▸ **Problem statement**
What follows is a set of records; repeat them exactly, without the pictures.
━━━━
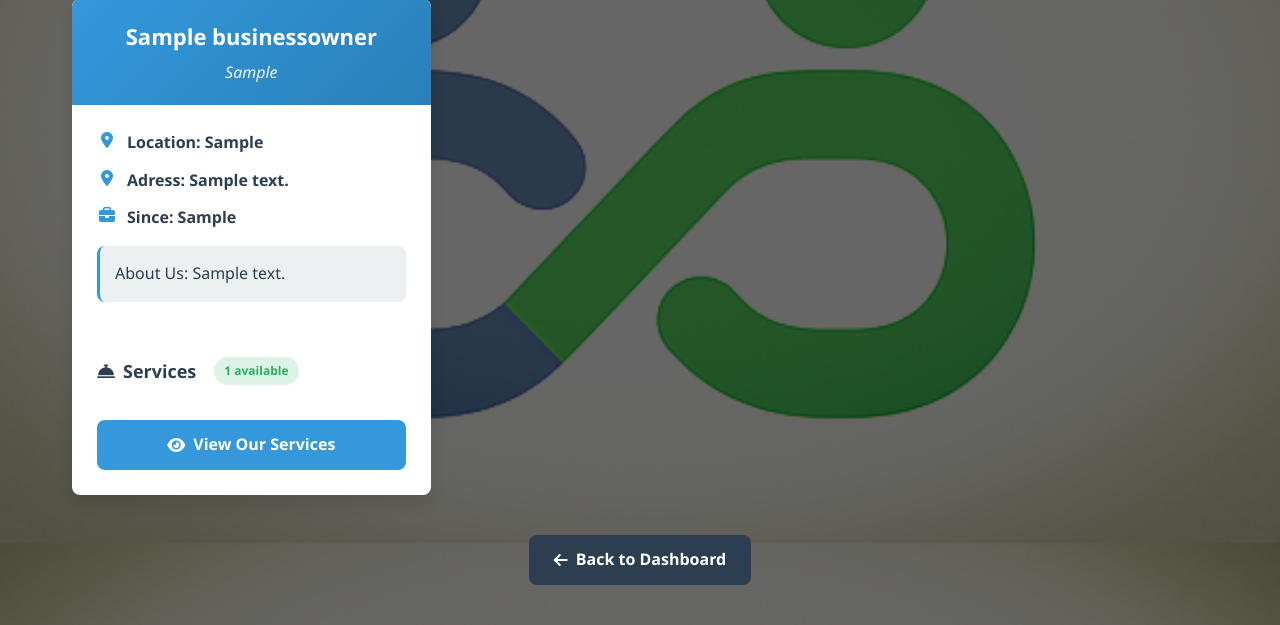
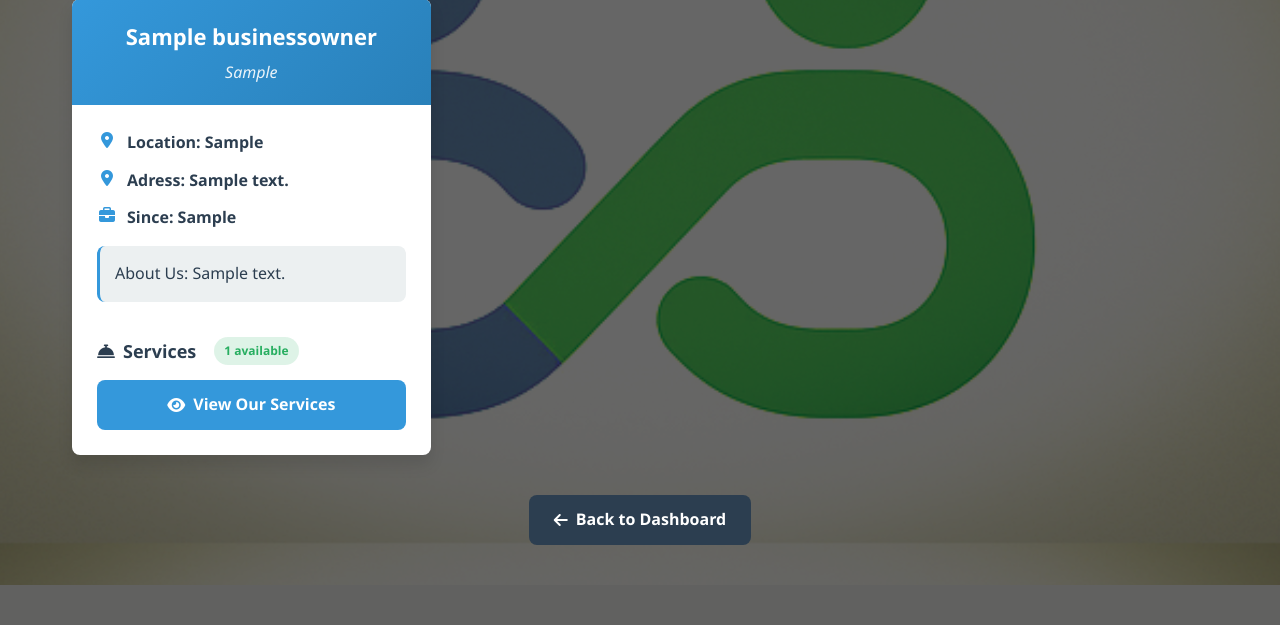
Before and after one commit to BaloyiHolani2002/MalamuleleBusinessConnection, a Flask app: page /customer/businesses in a window 1280 px wide. Shown: the part 257-882 px from the top of the page. After the commit the page ends 842 px from the top, so only its background shows below. Run offline with Flask 3, Linux system fonts and the light colour scheme; tables that the repository leaves empty hold one stand-in row (values such as "Sample post").

Commit message:
Update view_businesses.html

```diff
--- a/templates/view_businesses.html
+++ b/templates/view_businesses.html
@@ -342,7 +342,7 @@
 
         /* Services Section */
         .services-section {
-            margin: 20px 0;
+            margin: 00px 0;
         }
 
         .services-title {
```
━━━━
▸ **Answer to this task**
Before and after one commit to BaloyiHolani2002/MalamuleleBusinessConnection, a Flask app: page /customer/businesses in a window 1280 px wide. Shown: the part 257-882 px from the top of the page. After the commit the page ends 842 px from the top, so only its background shows below. Run offline with Flask 3, Linux system fonts and the light colour scheme; tables that the repository leaves empty hold one stand-in row (values such as "Sample post").

Commit message:
Update view_businesses.html

```diff
--- a/templates/view_businesses.html
+++ b/templates/view_businesses.html
@@ -342,7 +342,7 @@
 
         /* Services Section */
         .services-section {
-            margin: 20px 0;
+            margin: 00px 0;
         }
 
         .services-title {
```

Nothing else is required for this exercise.